You can’t help but wonder if all of these prominent critics read the same book.
For those who haven’t read it, The Goldfinch tells the story of thirteen-year-old Theo Decker, who is at the Metropolitan Museum of Art when a terrorist bomb explodes, killing his mother and others at the site. Theo manages to grab Carel Fabritius’ 1654 masterpiece, The Goldfinch, and crawl through the rubble to safety. The book meanders for 700 more pages through fourteen years as Theo protects the priceless painting.
After finishing Ms. Tartt’s bestseller, I sat down and charted out what worked and didn’t work for me. I loved the story concept and initially bonded with the motherless boy and the people who cared for him. But then his gambling, drug-pushing father claims him and takes him away from New York to a depressing tract house in Las Vegas, where he and a Russian boy named Boris, left to their own devices, turn into drug addicts and thieves. That section was so tedious and repetitive I was tempted to put the book down.
Why did I keep reading? Because I enjoyed learning about the art world, Fabritius’ exquisite little painting and Theo’s eventual career selling restored antiques. He makes a great deal of money with fraudulent sales so, as the story progresses, he becomes even less sympathetic. Ms. Tartt’s prose is fairly pedestrian, even vulgar at times, but occasionally it soars, and I studied why those passages work.
One reviewer suggested the novel’s theme is “art” and the premise is “art endures,” but The Goldfinch doesn’t spend many pages trying to prove that premise. Of all the problems the book has, its lack of a clear premise is the biggest.
Some writers think “theme” and “premise” are unimportant and unnecessary contrivances, but that’s a narrow, unimaginative approach to a novel. Theme is the book’s subject, usually an abstract, universal concept such as love, friendship, repentance or art. Premise is the author’s position on the theme.

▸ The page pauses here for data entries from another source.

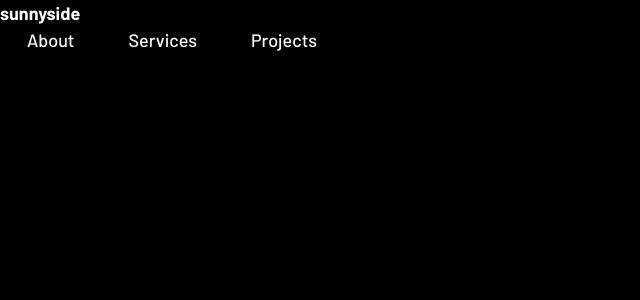
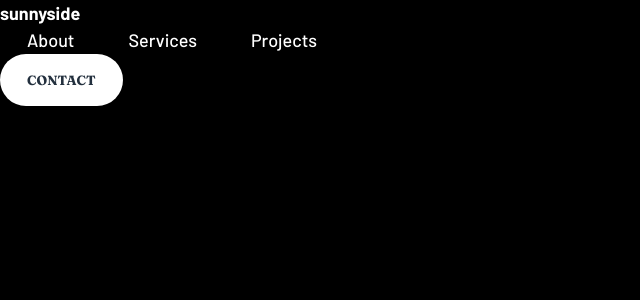
Before and after one commit to thiagoa-martins/sunnyside-agency-landing-page, a React (Create React App) app: page / in a window 1280 px wide. Shown: the top 300 px of the page, without its empty margins (0-640 px from the left). Built offline with nearby package versions, Linux system fonts and the light colour scheme.

Commit message:
Add button component with sytles

```diff
--- a/src/App.js
+++ b/src/App.js
@@ -4,12 +4,14 @@ import "./styles/generic/reset.css";
 import "./styles/elements/base.css";
 import Logo from "./components/logo/logo";
 import Menu from "./components/menu/menu";
+import Button from "./components/button/button";
 
 function App() {
   return (
     <>
       <Logo />
       <Menu />
+      <Button label="contact"/>
     </>
   );
 }
--- /dev/null
+++ b/src/components/button/button.css
@@ -0,0 +1,16 @@
+.button {
+    text-transform: uppercase;
+    color: var(--color-neutral-very-dark-desaturated-blue);
+    background-color: var(--color-neutral-white);
+    padding: 1rem 1.5rem;
+    border: none;
+    border-radius: 1.5rem;
+    font-weight: bold;
+    font-family: var(--font-fraunces);
+    transition: 200ms filter;
+    cursor: pointer;
+}
+
+.button:hover {
+    filter: brightness(.9);
+}
--- /dev/null
+++ b/src/components/button/button.js
@@ -0,0 +1,11 @@
+import "./button.css";
+
+const Button = ({ label }) => {
+    return <button className="button">{label}</button>
+};
+
+Button.defaultProps = {
+    label: "Clique aqui"
+};
+
+export default Button;
```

They are critical because they unify the novel. They give it meaning and purpose. If a novel is literary, as I assume The Goldfinch is intended to be, I would expect it to say something profound about life or the human condition. I saw no evidence of that. I don’t know what The Goldfinch is really about, and I suspect the author doesn’t either. Most of the book examines how drugs, alcohol, poor judgment and crime can destroy a boy’s life, but I doubt that’s the point she wanted to make.
If The Goldfinch is a “coming of age” book, as it often seems to be, Theo doesn’t seem to gain any wisdom from his experiences. If the novel is saying the theft of a rare painting caused his bad behavior, the story doesn’t prove that. Instead, it leads to five hundred extra pages of pointless dreariness.
Yes, Theo thinks of “The Goldfinch” occasionally during his years of wandering the landscape, but for most of that time the painting is fastened to the backside of his bed’s headboard or housed in a storage locker. He takes no action to return it to the museum or sell it. At the novel’s end, it goes back to the museum because his friend Boris stole it from him, not because he initiated the process.
I don’t plan to read The Goldfinch again or recommend it to a friend, but I learned from it and that knowledge can affect my own writing and teaching.
As an exercise, chart the pros and cons of a book you’ve read recently. What works about the novel? What doesn’t? Make notes on what you’ve learned. Over time, you’ll be able to determine whether or not a novel is well crafted. You’ll see why theme and premise matter; why a protagonist should be complex; how setting, prose, story questions, character arc—as well as other elements of a novel—are crucial.
In my next blog I’ll talk more about how other novels can help you learn the craft of writing fiction.